    file "/etc/bind/db.override";
zone "netflix.com." {
    type master;
    file "/etc/bind/db.override";
zone "abc.com." {
    type master;
    file "/etc/bind/db.override";
zone "abc.go.com." {
    type master;
    file "/etc/bind/db.override";
zone "fox.com." {
    type master;
    file "/etc/bind/db.override";
zone "link.theplatform.com." {
    type master;
    file "/etc/bind/db.override";
zone "nbc.com." {
    type master;
    file "/etc/bind/db.override";
zone "nbcuni.com." {
    type master;
    file "/etc/bind/db.override";
zone "pandora.com." {
    type master;
    file "/etc/bind/db.override";
zone "broadband.espn.go.com." {
    type master;
    file "/etc/bind/db.override";
zone "ip2location.com." {
    type master;
    file "/etc/bind/db.override";


; BIND data file for overridden IPs
$TTL  86400
@   IN  SOA ns1 root (
            2012100401  ; serial
            604800      ; refresh 1w
            86400       ; retry 1d
            2419200     ; expiry 4w
            86400       ; minimum TTL 1d

; need atleast a nameserver
@   IN  NS  ns1
; specify nameserver IP address
ns1 IN  A   199.x.x.x                ; external IP from venet0:0
; provide IP address for domain itself
@   IN  A   199.x.x.x                ; external IP from venet0:0
; resolve everything with the same IP address as ns1
*   IN  A   199.x.x.x                 ; external IP from venet0:0

When you discover a new domain that you want to "master", simply add it to the zones.override file and restart bind9.


Install according to the instructions on HTTPS-SNI-Proxy


# grep '^[^#]' /etc/sniproxy.conf
user daemon
pidfile /var/tmp/sniproxy.pid
listener 172.y.y.y 80 {
    proto http
listener 172.y.y.y 443 {
    proto tls
table {
    (hulu|huluim)\.com *
    abc\.(go\.)?com *
    (nbc|nbcuni)\.com *
    netflix\.com *
    ip2location\.com *


172.y.y.y is the venet0:17 internal IP address. 173.x.x.x is your ISP address provided by Cable or DSL.

For the filter table (which is the default):

iptables -A INPUT -i venet0 -s 173.x.x.x -d 172.y.y.y -p tcp -m tcp --dport 80 -j ACCEPT
iptables -A INPUT -i venet0 -s 173.x.x.x -d 172.y.y.y -p tcp -m tcp --dport 443 -j ACCEPT

For the nat table:

iptables -t nat -A PREROUTING -i venet0 -p tcp --dport 80 -j DNAT --to 172.y.y.y
iptables -t nat -A PREROUTING -i venet0 -p tcp --dport 443 -j DNAT --to 172.y.y.y

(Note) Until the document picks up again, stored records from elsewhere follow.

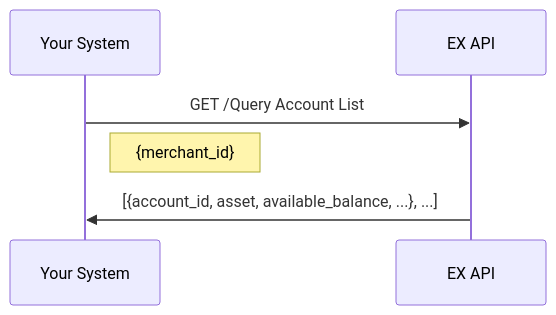
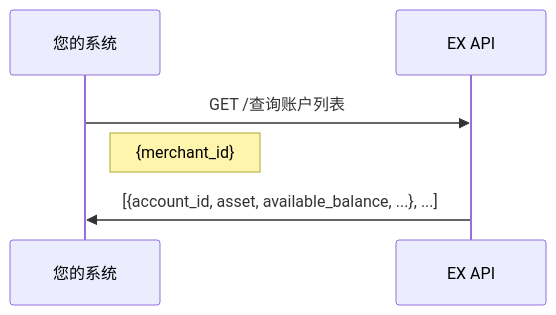
Before and after one commit to xiaoxiaoangie/EX-NEW: the seventh of 16 diagrams in Solutions/solutions/crypto-solutions-cn.md, drawn with Mermaid. The commit also changed other lines of this file and 36 other files, not shown here.

````diff
--- a/Solutions/solutions/crypto-solutions-cn.md
+++ b/Solutions/solutions/crypto-solutions-cn.md
@@ -295,9 +295,9 @@
 ```mermaid
 sequenceDiagram
-    participant You as Your System
+    participant You as 您的系统
     participant EX as EX API
 
-    You->>EX: GET /Query Account List
+    You->>EX: GET /查询账户列表
     Note right of You: {merchant_id}
     EX->>You: [{account_id, asset, available_balance, ...}, ...]
 ```
````
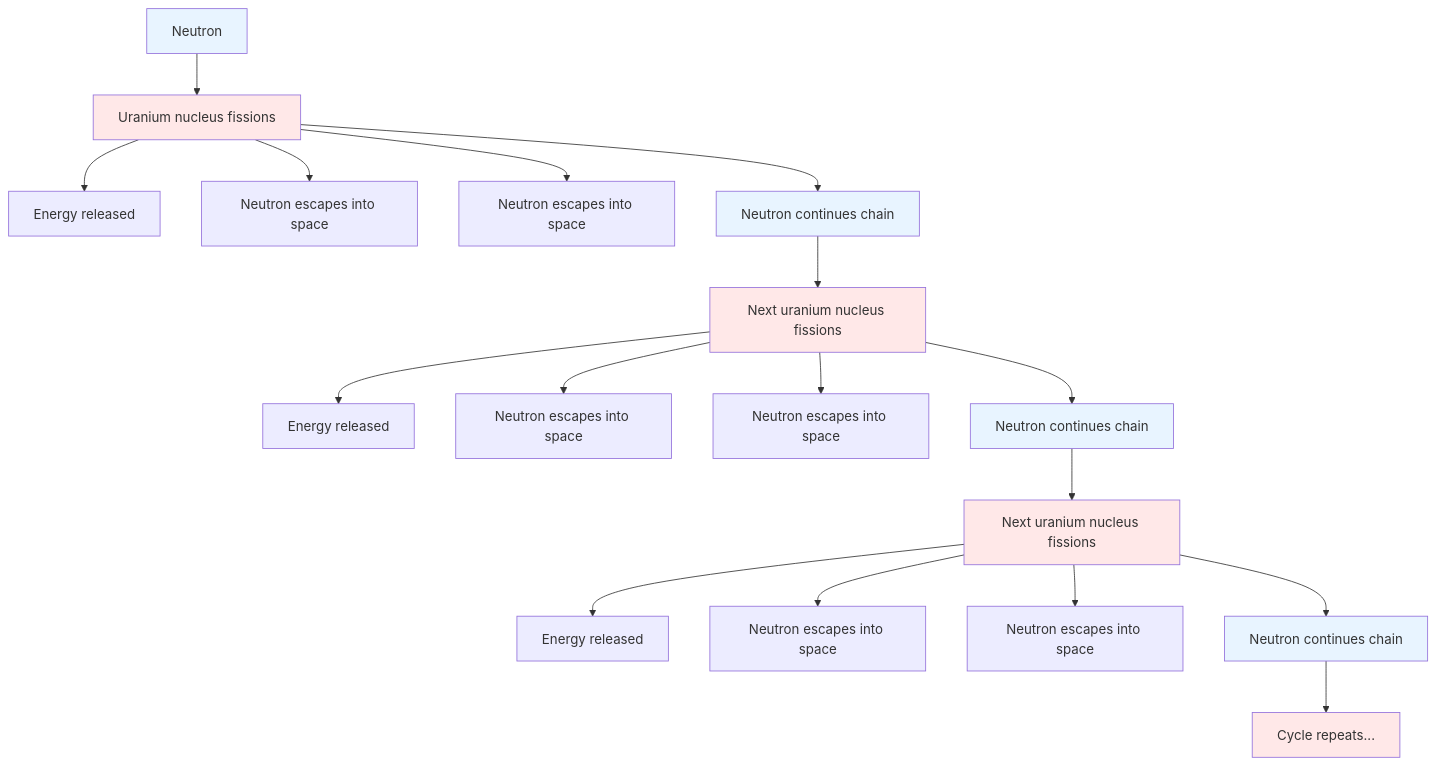
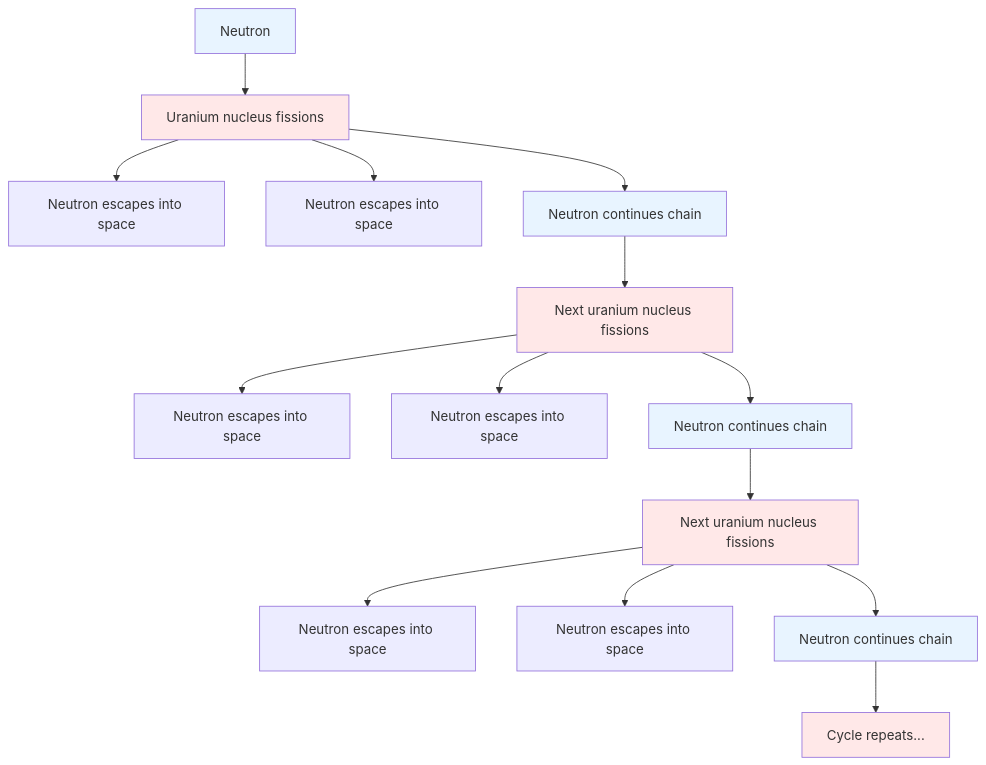
Before and after one commit to MengerSponge/PHYS4130-S26: the diagram in FinalProjects/Cordell/ReadMe.md, drawn with Mermaid. The commit also changed 1 other file, not shown here.

Commit message:
Changed plot
Changed mermaid plot

````diff
--- a/FinalProjects/Cordell/ReadMe.md
+++ b/FinalProjects/Cordell/ReadMe.md
@@ -9,35 +9,32 @@
 ```mermaid
 flowchart TD
     N0[Neutron] --> F1[Uranium nucleus fissions]
 
-    F1 --> E1[Energy released]
     F1 --> A1[Neutron escapes into space]
     F1 --> A2[Neutron escapes into space]
     F1 --> N1[Neutron continues chain]
 
     N1 --> F2[Next uranium nucleus fissions]
 
-    F2 --> E2[Energy released]
     F2 --> B1[Neutron escapes into space]
     F2 --> B2[Neutron escapes into space]
     F2 --> N2[Neutron continues chain]
 
     N2 --> F3[Next uranium nucleus fissions]
 
-    F3 --> E3[Energy released]
     F3 --> C1[Neutron escapes into space]
     F3 --> C2[Neutron escapes into space]
     F3 --> N3[Neutron continues chain]
 
     N3 --> F4[Cycle repeats...]
 
     style N0 fill:#e8f4ff
     style N1 fill:#e8f4ff
     style N2 fill:#e8f4ff
     style N3 fill:#e8f4ff
 
     style F1 fill:#ffe8e8
     style F2 fill:#ffe8e8
     style F3 fill:#ffe8e8
     style F4 fill:#ffe8e8
 ```
````
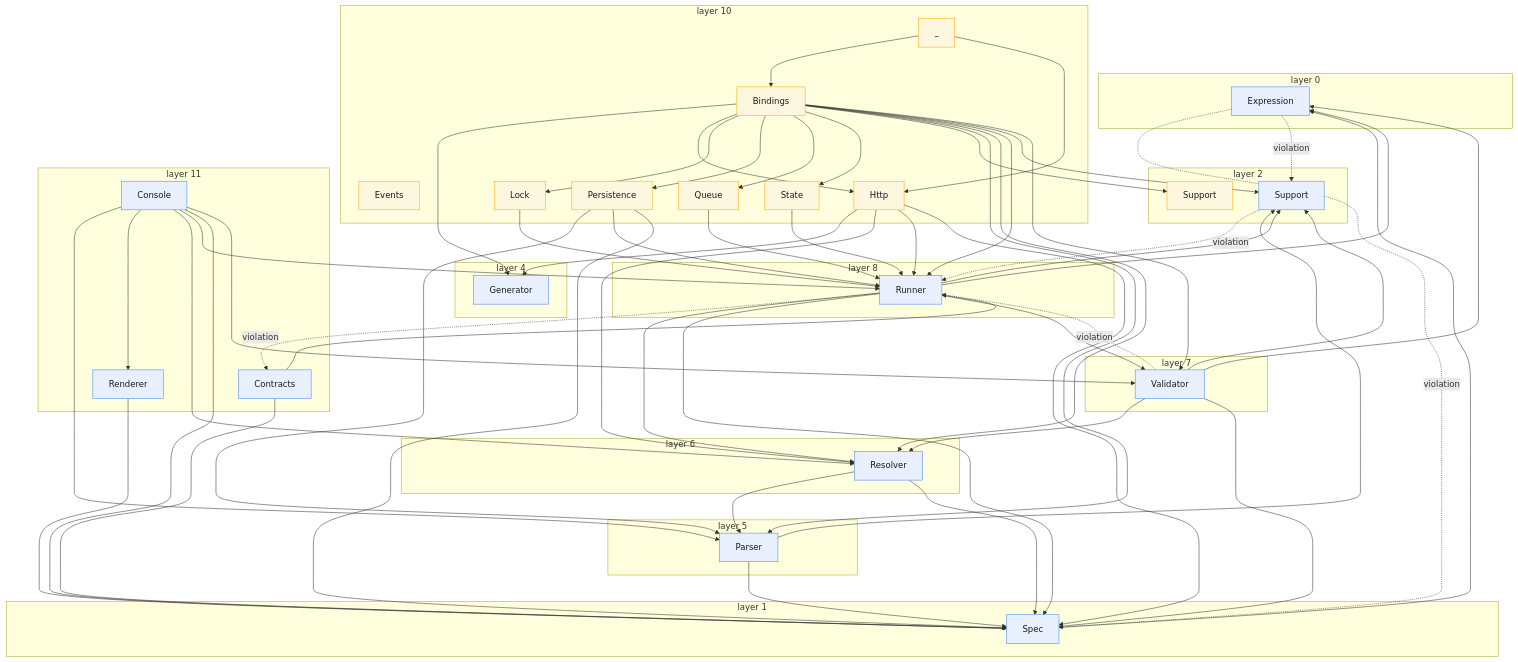
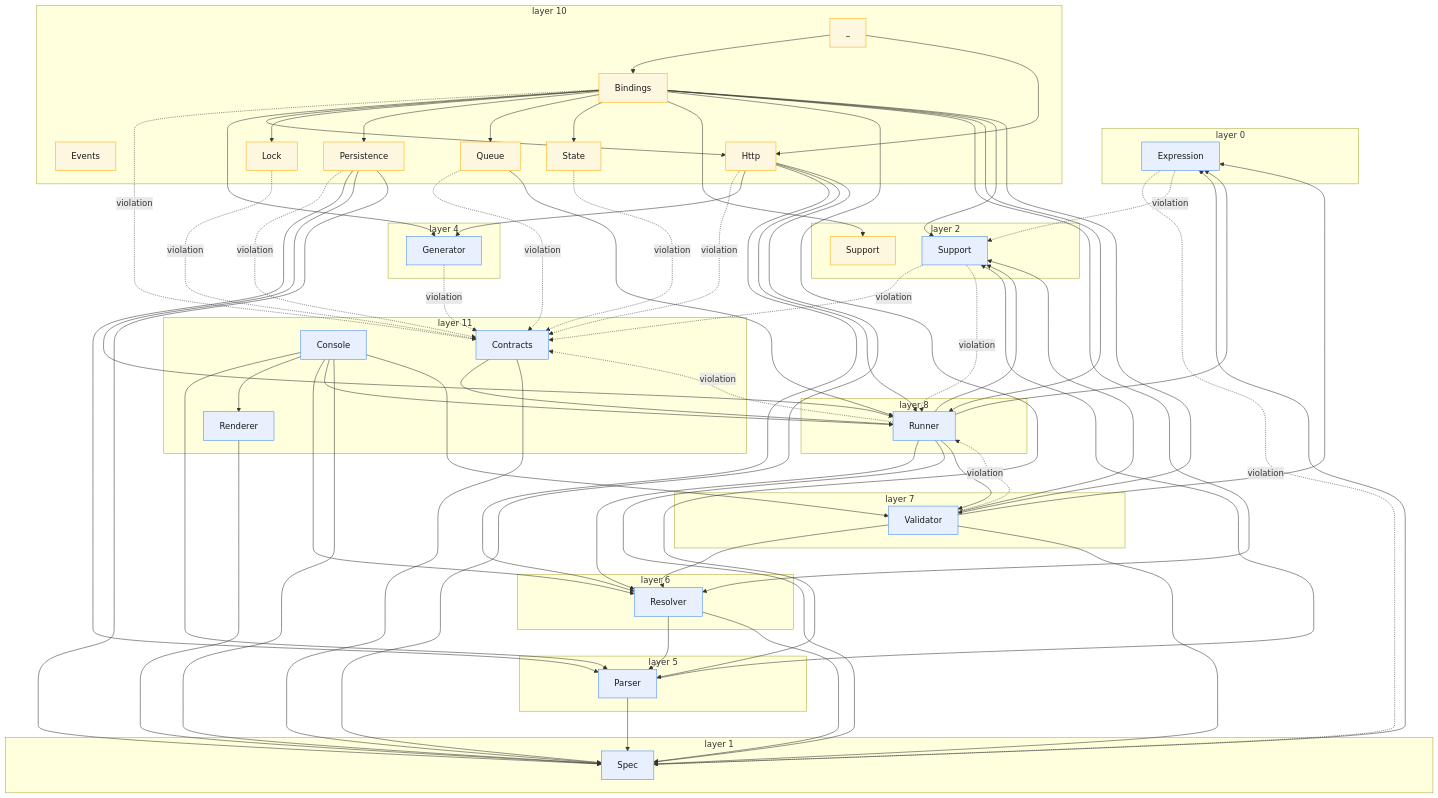
Before and after one commit to Mohammed-Alama/php-arazzo: the diagram in docs/generated/layering.md, drawn with Mermaid. The commit also changed other lines of this file and 134 other files, not shown here.

```diff
--- a/docs/generated/layering.md
+++ b/docs/generated/layering.md
@@ -64,6 +64,8 @@
     M_Contracts --> M_Spec
     M_Expression -.->|violation| M_Spec
     M_Expression -.->|violation| M_Support
+    M_Generator -.->|violation| M_Contracts
+    M_Laravel_Bindings -.->|violation| M_Contracts
     M_Laravel_Bindings --> M_Generator
     M_Laravel_Bindings --> M_Laravel_Http
     M_Laravel_Bindings --> M_Laravel_Lock
@@ -76,16 +78,19 @@
     M_Laravel_Bindings --> M_Runner
     M_Laravel_Bindings --> M_Support
     M_Laravel_Bindings --> M_Validator
+    M_Laravel_Http -.->|violation| M_Contracts
     M_Laravel_Http --> M_Generator
     M_Laravel_Http --> M_Resolver
     M_Laravel_Http --> M_Runner
     M_Laravel_Http --> M_Spec
-    M_Laravel_Lock --> M_Runner
+    M_Laravel_Lock -.->|violation| M_Contracts
+    M_Laravel_Persistence -.->|violation| M_Contracts
     M_Laravel_Persistence --> M_Parser
     M_Laravel_Persistence --> M_Runner
     M_Laravel_Persistence --> M_Spec
+    M_Laravel_Queue -.->|violation| M_Contracts
     M_Laravel_Queue --> M_Runner
-    M_Laravel_State --> M_Runner
+    M_Laravel_State -.->|violation| M_Contracts
     M_Laravel__ --> M_Laravel_Bindings
     M_Laravel__ --> M_Laravel_Http
     M_Parser --> M_Spec
@@ -100,6 +105,7 @@
     M_Runner --> M_Support
     M_Runner --> M_Validator
     M_Spec --> M_Expression
+    M_Support -.->|violation| M_Contracts
     M_Support -.->|violation| M_Runner
     M_Validator --> M_Expression
     M_Validator --> M_Resolver
```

At the time of writing, this procedure does not work in at least the following situations:

  1. Any devices which do not support the use of SNI (Server Name Indication) during SSL 3.0 handshake, e.g.:
    1. Netflix on Chromecast, PlayStation, XBox, Nexus 7 FHD, some LG smart TVs (works fine on LG 55LA6205), etc.